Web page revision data
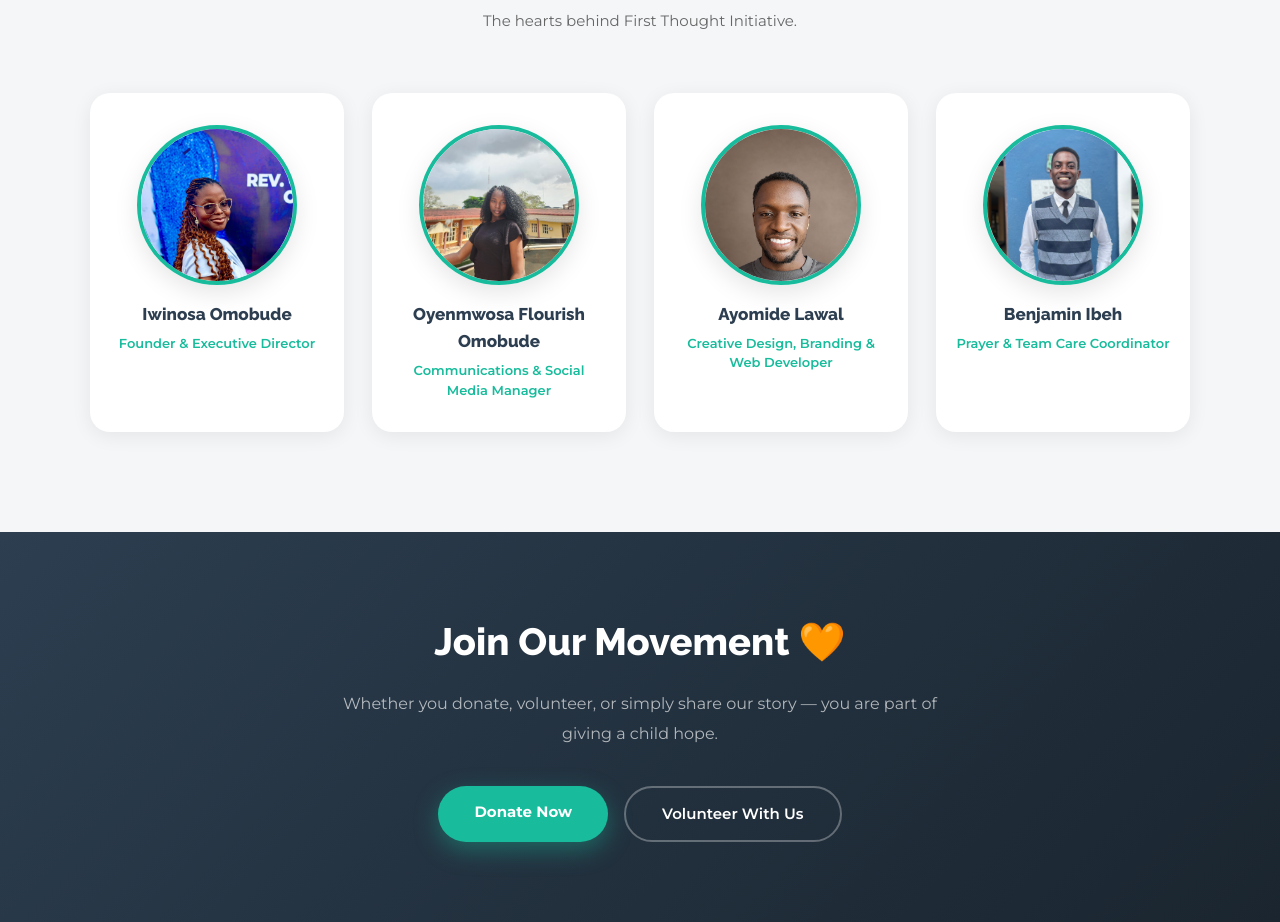
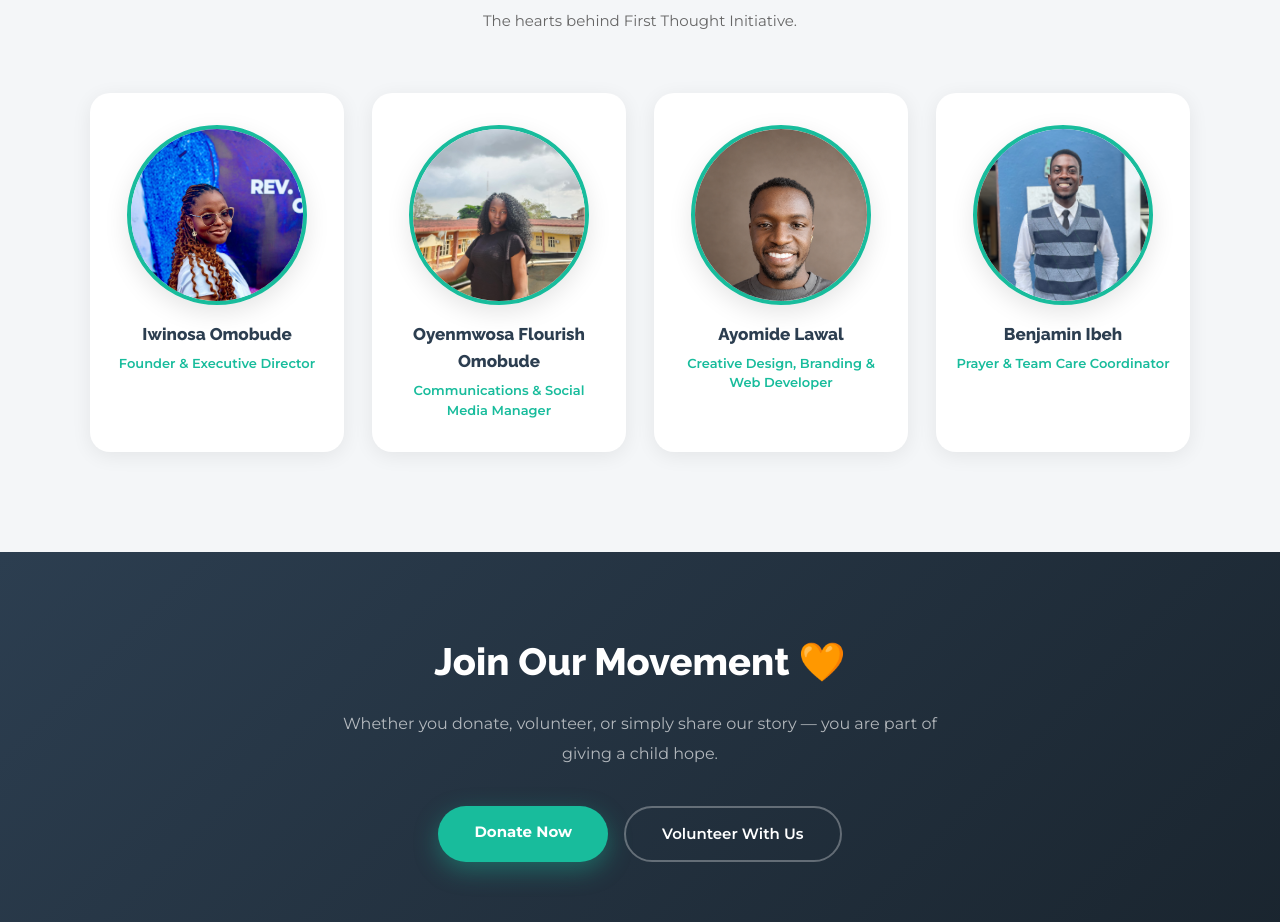
Before and after one commit to Affluentay/fti-website, a React (Vite) app: page /about in a window 1280 px wide. Shown: the part 4580-5502 px from the top of the page. Built offline with nearby package versions, Linux system fonts and the light colour scheme.

Commit message:
size update

```diff
--- a/src/pages/About.jsx
+++ b/src/pages/About.jsx
@@ -192,7 +192,7 @@ export default function About() {
               <img
                 src="/images/founder.jpeg"
                 alt="Founder"
-                style={{ width: "100%", height: "100%", objectFit: "cover" }}
+                style={{ width: "100", height: "100", objectFit: "cover" }}
               />
             </div>
             <h3 style={{ fontFamily: "Raleway, sans-serif", fontSize: 22, fontWeight: 800, color: "#2C3E50" }}>
@@ -295,7 +295,7 @@ export default function About() {
   textAlign: "center",
 }}>
   <div style={{
-    width: 160, height: 160, borderRadius: "50%",
+    width: 180, height: 180, borderRadius: "50%",
     overflow: "hidden", margin: "0 auto 16px",
     border: "4px solid #18BC9C",
     boxShadow: "0 8px 24px rgba(0,0,0,0.1)",
```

◆ **Exercise goal**: When copying the entries, drop the images and keep every line exact.

◆ **Reply to the exercise**:
Before and after one commit to Affluentay/fti-website, a React (Vite) app: page /about in a window 1280 px wide. Shown: the part 4580-5502 px from the top of the page. Built offline with nearby package versions, Linux system fonts and the light colour scheme.

Commit message:
size update

```diff
--- a/src/pages/About.jsx
+++ b/src/pages/About.jsx
@@ -192,7 +192,7 @@ export default function About() {
               <img
                 src="/images/founder.jpeg"
                 alt="Founder"
-                style={{ width: "100%", height: "100%", objectFit: "cover" }}
+                style={{ width: "100", height: "100", objectFit: "cover" }}
               />
             </div>
             <h3 style={{ fontFamily: "Raleway, sans-serif", fontSize: 22, fontWeight: 800, color: "#2C3E50" }}>
@@ -295,7 +295,7 @@ export default function About() {
   textAlign: "center",
 }}>
   <div style={{
-    width: 160, height: 160, borderRadius: "50%",
+    width: 180, height: 180, borderRadius: "50%",
     overflow: "hidden", margin: "0 auto 16px",
     border: "4px solid #18BC9C",
     boxShadow: "0 8px 24px rgba(0,0,0,0.1)",
```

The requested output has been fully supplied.